··· Provided records ···

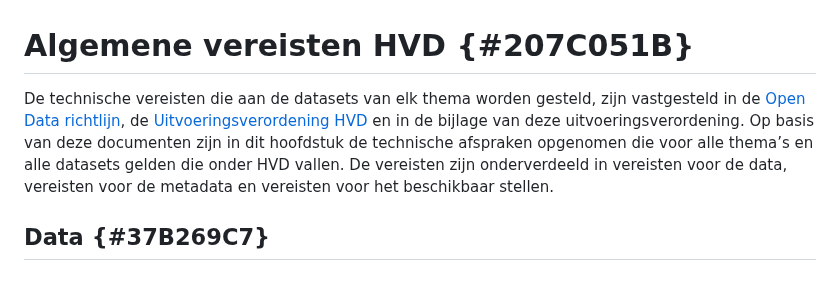
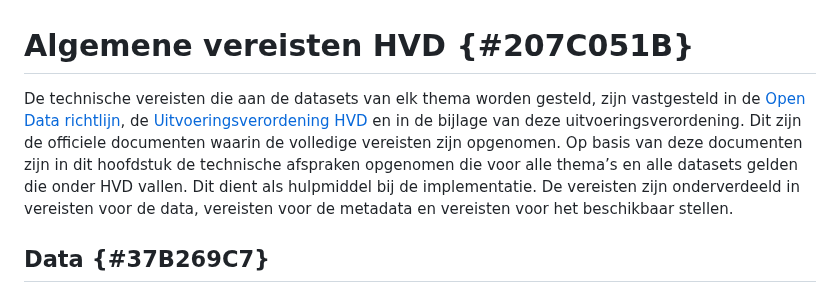
Before and after one commit to Geonovum/hvd, a Markdown page: section_004.md, the part around the change. Drawn GitHub-style.

Commit message:
Update section_004.md - officiele teksten in uitv.verord.

```diff
--- a/section_004.md
+++ b/section_004.md
@@ -1,6 +1,6 @@
 # Algemene vereisten HVD {#207C051B}
 
-De technische vereisten die aan de datasets van elk thema worden gesteld, zijn vastgesteld in de <a href='https://eur-lex.europa.eu/legal-content/NL/TXT/HTML/?uri=CELEX:32019L1024' target='_blank'>Open Data richtlijn</a>, de <a href='https://eur-lex.europa.eu/legal-content/NL/TXT/HTML/?uri=CELEX:32023R0138' target='_blank'>Uitvoeringsverordening HVD</a> en in de bijlage van deze uitvoeringsverordening. Op basis van deze documenten zijn in dit hoofdstuk de technische afspraken opgenomen die voor alle thema’s en alle datasets gelden die onder HVD vallen. De vereisten zijn onderverdeeld in vereisten voor de data, vereisten voor de metadata en vereisten voor het beschikbaar stellen.
+De technische vereisten die aan de datasets van elk thema worden gesteld, zijn vastgesteld in de <a href='https://eur-lex.europa.eu/legal-content/NL/TXT/HTML/?uri=CELEX:32019L1024' target='_blank'>Open Data richtlijn</a>, de <a href='https://eur-lex.europa.eu/legal-content/NL/TXT/HTML/?uri=CELEX:32023R0138' target='_blank'>Uitvoeringsverordening HVD</a> en in de bijlage van deze uitvoeringsverordening. Dit zijn de officiele documenten waarin de volledige vereisten zijn opgenomen. Op basis van deze documenten zijn in dit hoofdstuk de technische afspraken opgenomen die voor alle thema’s en alle datasets gelden die onder HVD vallen. Dit dient als hulpmiddel bij de implementatie. De vereisten zijn onderverdeeld in vereisten voor de data, vereisten voor de metadata en vereisten voor het beschikbaar stellen.
 
 ## Data {#37B269C7}
 
```
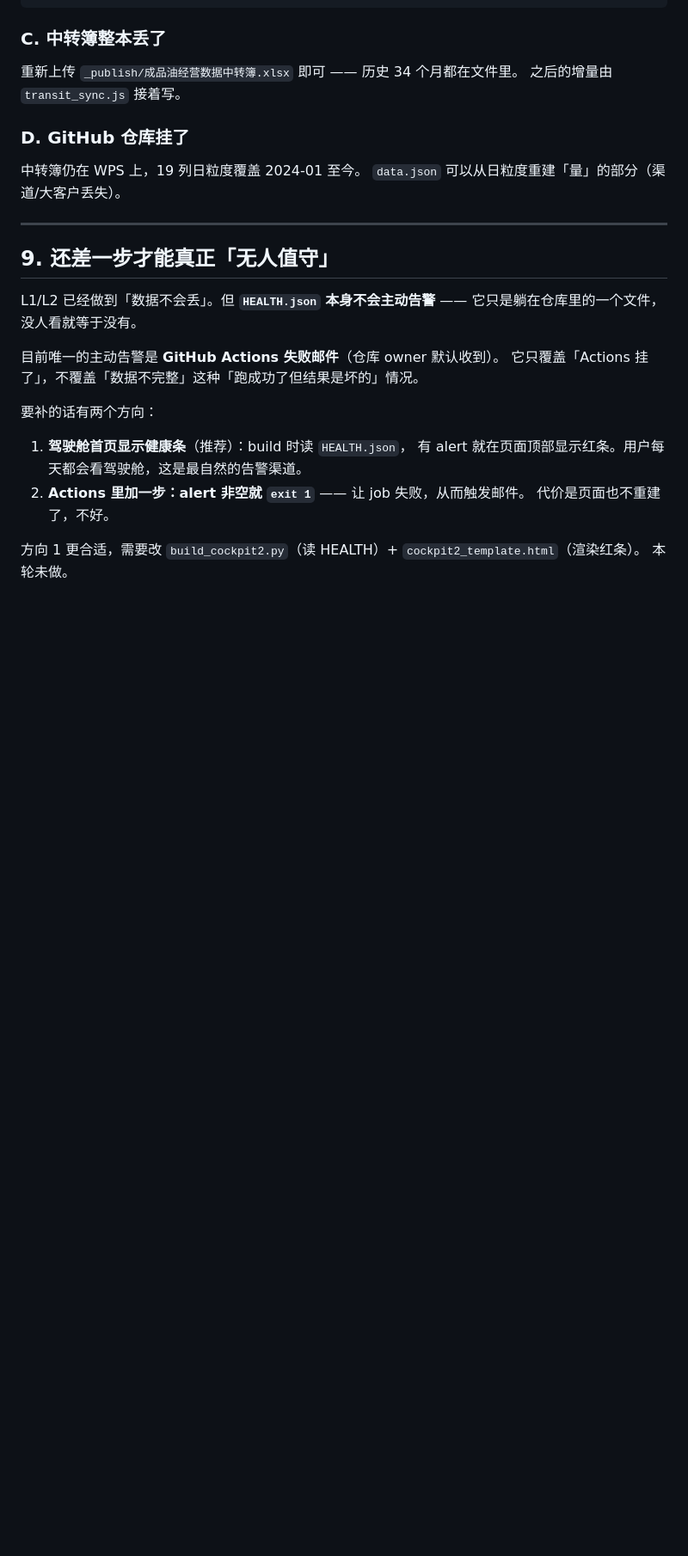
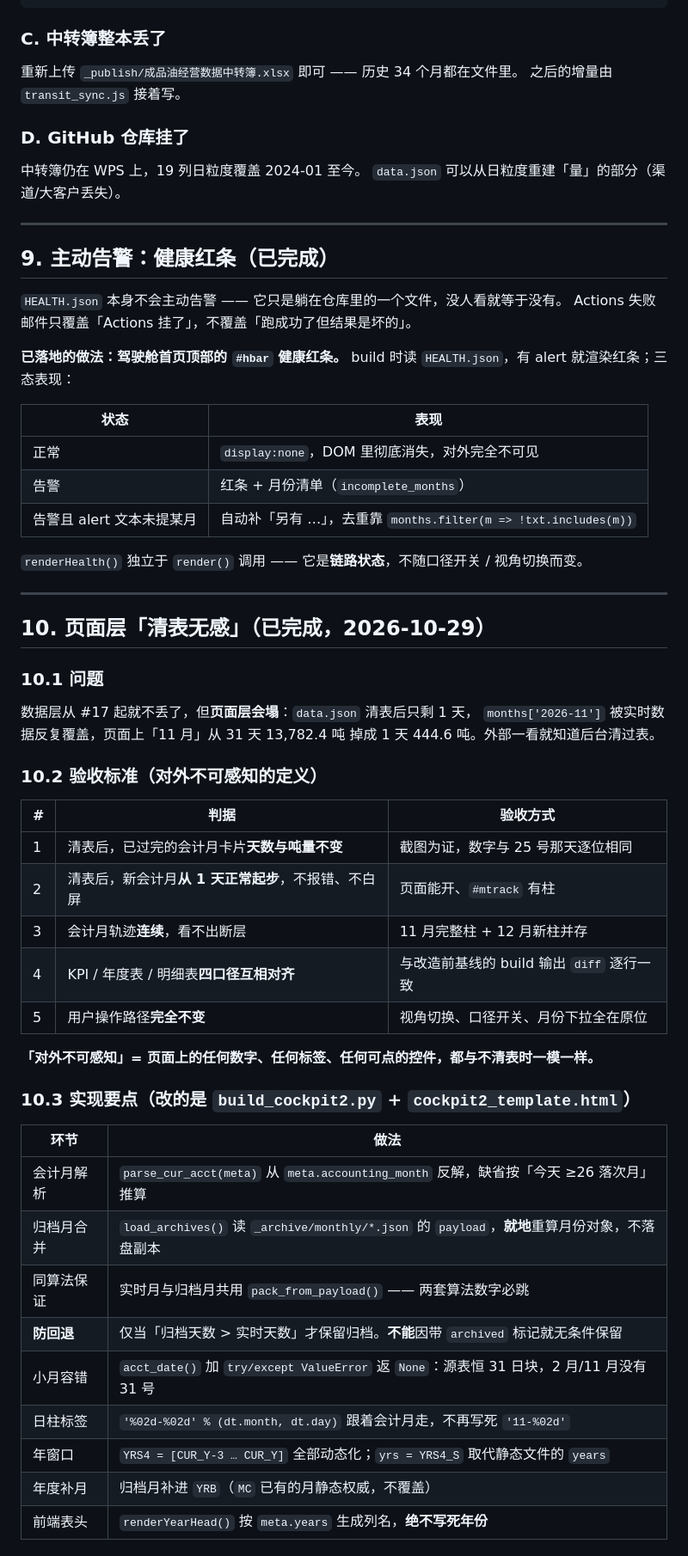
Before and after one commit to lvritiann/youpin-sales-cockpit, a Markdown page: _airscript/AUTO_PIPELINE.md, the part around one of its changes. Shown at 86% size. Drawn GitHub-style; blank space fills up the shorter version.

Commit message:
docs: AUTO_PIPELINE 补 §9 健康红条已完成 + §10 页面层清表无感（含会计年切换规则）

```diff
--- a/_airscript/AUTO_PIPELINE.md
+++ b/_airscript/AUTO_PIPELINE.md
@@ -233,20 +233,55 @@ incomplete  已过期末，天数仍然不足        ★ 真丢数据了，告
 
 ---
 
-## 9. 还差一步才能真正「无人值守」
+## 9. 主动告警：健康红条（已完成）
 
-L1/L2 已经做到「数据不会丢」。但 **`HEALTH.json` 本身不会主动告警** ——
-它只是躺在仓库里的一个文件，没人看就等于没有。
+`HEALTH.json` 本身不会主动告警 —— 它只是躺在仓库里的一个文件，没人看就等于没有。
+Actions 失败邮件只覆盖「Actions 挂了」，不覆盖「跑成功了但结果是坏的」。
 
-目前唯一的主动告警是 **GitHub Actions 失败邮件**（仓库 owner 默认收到）。
-它只覆盖「Actions 挂了」，不覆盖「数据不完整」这种「跑成功了但结果是坏的」情况。
+**已落地的做法：驾驶舱首页顶部的 `#hbar` 健康红条。**
+build 时读 `HEALTH.json`，有 alert 就渲染红条；三态表现：
 
-要补的话有两个方向：
+| 状态 | 表现 |
+|---|---|
+| 正常 | `display:none`，DOM 里彻底消失，对外完全不可见 |
+| 告警 | 红条 + 月份清单（`incomplete_months`） |
+| 告警且 alert 文本未提某月 | 自动补「另有 …」，去重靠 `months.filter(m => !txt.includes(m))` |
 
-1. **驾驶舱首页显示健康条**（推荐）：build 时读 `HEALTH.json`，
-   有 alert 就在页面顶部显示红条。用户每天都会看驾驶舱，这是最自然的告警渠道。
-2. **Actions 里加一步：alert 非空就 `exit 1`** —— 让 job 失败，从而触发邮件。
-   代价是页面也不重建了，不好。
+`renderHealth()` 独立于 `render()` 调用 —— 它是**链路状态**，不随口径开关 / 视角切换而变。
 
-方向 1 更合适，需要改 `build_cockpit2.py`（读 HEALTH）+ `cockpit2_template.html`（渲染红条）。
-本轮未做。
+---
+
+## 10. 页面层「清表无感」（已完成，2026-10-29）
+
+### 10.1 问题
+
+数据层从 #17 起就不丢了，但**页面层会塌**：`data.json` 清表后只剩 1 天，
+`months['2026-11']` 被实时数据反复覆盖，页面上「11 月」从 31 天 13,782.4 吨
+掉成 1 天 444.6 吨。外部一看就知道后台清过表。
+
+### 10.2 验收标准（对外不可感知的定义）
+
+| # | 判据 | 验收方式 |
+|---|---|---|
+| 1 | 清表后，已过完的会计月卡片**天数与吨量不变** | 截图为证，数字与 25 号那天逐位相同 |
+| 2 | 清表后，新会计月**从 1 天正常起步**，不报错、不白屏 | 页面能开、`#mtrack` 有柱 |
+| 3 | 会计月轨迹**连续**，看不出断层 | 11 月完整柱 + 12 月新柱并存 |
+| 4 | KPI / 年度表 / 明细表**四口径互相对齐** | 与改造前基线的 build 输出 `diff` 逐行一致 |
+| 5 | 用户操作路径**完全不变** | 视角切换、口径开关、月份下拉全在原位 |
+
+**「对外不可感知」= 页面上的任何数字、任何标签、任何可点的控件，都与不清表时一模一样。**
+
+### 10.3 实现要点（改的是 `build_cockpit2.py` + `cockpit2_template.html`）
+
+| 环节 | 做法 |
+|---|---|
+| 会计月解析 | `parse_cur_acct(meta)` 从 `meta.accounting_month` 反解，缺省按「今天 ≥26 落次月」推算 |
+| 归档月合并 | `load_archives()` 读 `_archive/monthly/*.json` 的 `payload`，**就地**重算月份对象，不落盘副本 |
+| 同算法保证 | 实时月与归档月共用 `pack_from_payload()` —— 两套算法数字必跳 |
+| **防回退** | 仅当「归档天数 > 实时天数」才保留归档。**不能**因带 `archived` 标记就无条件保留 |
+| 小月容错 | `acct_date()` 加 `try/except ValueError` 返 `None`：源表恒 31 日块，2 月/11 月没有 31 号 |
+| 日柱标签 | `'%02d-%02d' % (dt.month, dt.day)` 跟着会计月走，不再写死 `'11-%02d'` |
+| 年窗口 | `YRS4 = [CUR_Y-3 … CUR_Y]` 全部动态化；`yrs = YRS4_S` 取代静态文件的 `years` |
+| 年度补月 | 归档月补进 `YRB`（`MC` 已有的月静态权威，不覆盖） |
+| 前端表头 | `renderYearHead()` 按 `meta.years` 生成列名，**绝不写死年份** |
+
```
Also changed, not shown: other parts of _airscript/AUTO_PIPELINE.md (+30 -0 lines).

···

_Instructions to follow_.
Check each line of the records above for "GitHub", and copy those that have it.

_Task output_.
Before and after one commit to Geonovum/hvd, a Markdown page: section_004.md, the part around the change. Drawn GitHub-style.
Before and after one commit to lvritiann/youpin-sales-cockpit, a Markdown page: _airscript/AUTO_PIPELINE.md, the part around one of its changes. Shown at 86% size. Drawn GitHub-style; blank space fills up the shorter version.
-目前唯一的主动告警是 **GitHub Actions 失败邮件**（仓库 owner 默认收到）。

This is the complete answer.